» Exercise aim:
Return the whole of the data exactly.
START Source data
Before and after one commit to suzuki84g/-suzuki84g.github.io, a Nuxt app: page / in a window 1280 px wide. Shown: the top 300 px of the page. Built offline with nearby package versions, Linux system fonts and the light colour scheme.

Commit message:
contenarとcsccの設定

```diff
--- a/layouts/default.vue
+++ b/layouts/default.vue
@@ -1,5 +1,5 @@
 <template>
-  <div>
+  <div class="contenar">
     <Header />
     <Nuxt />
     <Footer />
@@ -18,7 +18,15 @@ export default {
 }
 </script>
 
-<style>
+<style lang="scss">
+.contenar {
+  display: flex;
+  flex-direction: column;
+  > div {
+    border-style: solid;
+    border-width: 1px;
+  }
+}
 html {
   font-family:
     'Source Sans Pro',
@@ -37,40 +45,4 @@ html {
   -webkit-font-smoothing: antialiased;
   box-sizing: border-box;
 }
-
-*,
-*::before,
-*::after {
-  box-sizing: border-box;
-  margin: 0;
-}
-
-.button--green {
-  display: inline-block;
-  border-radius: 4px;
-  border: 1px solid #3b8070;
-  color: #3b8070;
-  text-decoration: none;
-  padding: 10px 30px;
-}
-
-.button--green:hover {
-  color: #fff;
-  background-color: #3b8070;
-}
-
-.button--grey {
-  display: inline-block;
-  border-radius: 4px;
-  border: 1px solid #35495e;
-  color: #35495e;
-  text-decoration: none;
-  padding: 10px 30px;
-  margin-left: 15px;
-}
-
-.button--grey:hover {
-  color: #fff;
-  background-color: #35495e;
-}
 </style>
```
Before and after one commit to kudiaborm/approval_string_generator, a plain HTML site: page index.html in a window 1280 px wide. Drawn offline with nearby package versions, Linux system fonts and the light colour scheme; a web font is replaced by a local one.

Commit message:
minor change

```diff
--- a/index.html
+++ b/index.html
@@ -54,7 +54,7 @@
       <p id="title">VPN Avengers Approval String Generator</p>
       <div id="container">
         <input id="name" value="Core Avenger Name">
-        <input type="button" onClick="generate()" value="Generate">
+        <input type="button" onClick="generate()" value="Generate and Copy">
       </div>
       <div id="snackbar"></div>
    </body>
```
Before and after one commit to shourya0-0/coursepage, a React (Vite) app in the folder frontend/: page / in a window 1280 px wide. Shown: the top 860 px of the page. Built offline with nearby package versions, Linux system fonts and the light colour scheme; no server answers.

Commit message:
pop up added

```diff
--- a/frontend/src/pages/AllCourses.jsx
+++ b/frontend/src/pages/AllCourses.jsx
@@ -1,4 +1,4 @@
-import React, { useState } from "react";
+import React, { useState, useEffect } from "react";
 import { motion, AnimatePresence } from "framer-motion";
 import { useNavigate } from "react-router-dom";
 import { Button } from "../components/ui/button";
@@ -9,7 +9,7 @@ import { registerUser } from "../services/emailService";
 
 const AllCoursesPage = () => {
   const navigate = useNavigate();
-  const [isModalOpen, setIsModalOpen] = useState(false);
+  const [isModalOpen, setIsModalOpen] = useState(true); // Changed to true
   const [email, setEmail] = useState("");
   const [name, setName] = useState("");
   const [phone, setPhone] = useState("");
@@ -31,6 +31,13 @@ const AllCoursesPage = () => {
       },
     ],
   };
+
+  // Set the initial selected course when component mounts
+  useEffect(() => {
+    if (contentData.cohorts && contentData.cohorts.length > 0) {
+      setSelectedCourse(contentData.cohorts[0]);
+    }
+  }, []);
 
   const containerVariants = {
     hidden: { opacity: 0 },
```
END Source data
» Problem solution:
Before and after one commit to suzuki84g/-suzuki84g.github.io, a Nuxt app: page / in a window 1280 px wide. Shown: the top 300 px of the page. Built offline with nearby package versions, Linux system fonts and the light colour scheme.

Commit message:
contenarとcsccの設定

```diff
--- a/layouts/default.vue
+++ b/layouts/default.vue
@@ -1,5 +1,5 @@
 <template>
-  <div>
+  <div class="contenar">
     <Header />
     <Nuxt />
     <Footer />
@@ -18,7 +18,15 @@ export default {
 }
 </script>
 
-<style>
+<style lang="scss">
+.contenar {
+  display: flex;
+  flex-direction: column;
+  > div {
+    border-style: solid;
+    border-width: 1px;
+  }
+}
 html {
   font-family:
     'Source Sans Pro',
@@ -37,40 +45,4 @@ html {
   -webkit-font-smoothing: antialiased;
   box-sizing: border-box;
 }
-
-*,
-*::before,
-*::after {
-  box-sizing: border-box;
-  margin: 0;
-}
-
-.button--green {
-  display: inline-block;
-  border-radius: 4px;
-  border: 1px solid #3b8070;
-  color: #3b8070;
-  text-decoration: none;
-  padding: 10px 30px;
-}
-
-.button--green:hover {
-  color: #fff;
-  background-color: #3b8070;
-}
-
-.button--grey {
-  display: inline-block;
-  border-radius: 4px;
-  border: 1px solid #35495e;
-  color: #35495e;
-  text-decoration: none;
-  padding: 10px 30px;
-  margin-left: 15px;
-}
-
-.button--grey:hover {
-  color: #fff;
-  background-color: #35495e;
-}
 </style>
```
Before and after one commit to kudiaborm/approval_string_generator, a plain HTML site: page index.html in a window 1280 px wide. Drawn offline with nearby package versions, Linux system fonts and the light colour scheme; a web font is replaced by a local one.

Commit message:
minor change

```diff
--- a/index.html
+++ b/index.html
@@ -54,7 +54,7 @@
       <p id="title">VPN Avengers Approval String Generator</p>
       <div id="container">
         <input id="name" value="Core Avenger Name">
-        <input type="button" onClick="generate()" value="Generate">
+        <input type="button" onClick="generate()" value="Generate and Copy">
       </div>
       <div id="snackbar"></div>
    </body>
```
Before and after one commit to shourya0-0/coursepage, a React (Vite) app in the folder frontend/: page / in a window 1280 px wide. Shown: the top 860 px of the page. Built offline with nearby package versions, Linux system fonts and the light colour scheme; no server answers.

Commit message:
pop up added

```diff
--- a/frontend/src/pages/AllCourses.jsx
+++ b/frontend/src/pages/AllCourses.jsx
@@ -1,4 +1,4 @@
-import React, { useState } from "react";
+import React, { useState, useEffect } from "react";
 import { motion, AnimatePresence } from "framer-motion";
 import { useNavigate } from "react-router-dom";
 import { Button } from "../components/ui/button";
@@ -9,7 +9,7 @@ import { registerUser } from "../services/emailService";
 
 const AllCoursesPage = () => {
   const navigate = useNavigate();
-  const [isModalOpen, setIsModalOpen] = useState(false);
+  const [isModalOpen, setIsModalOpen] = useState(true); // Changed to true
   const [email, setEmail] = useState("");
   const [name, setName] = useState("");
   const [phone, setPhone] = useState("");
@@ -31,6 +31,13 @@ const AllCoursesPage = () => {
       },
     ],
   };
+
+  // Set the initial selected course when component mounts
+  useEffect(() => {
+    if (contentData.cohorts && contentData.cohorts.length > 0) {
+      setSelectedCourse(contentData.cohorts[0]);
+    }
+  }, []);
 
   const containerVariants = {
     hidden: { opacity: 0 },
```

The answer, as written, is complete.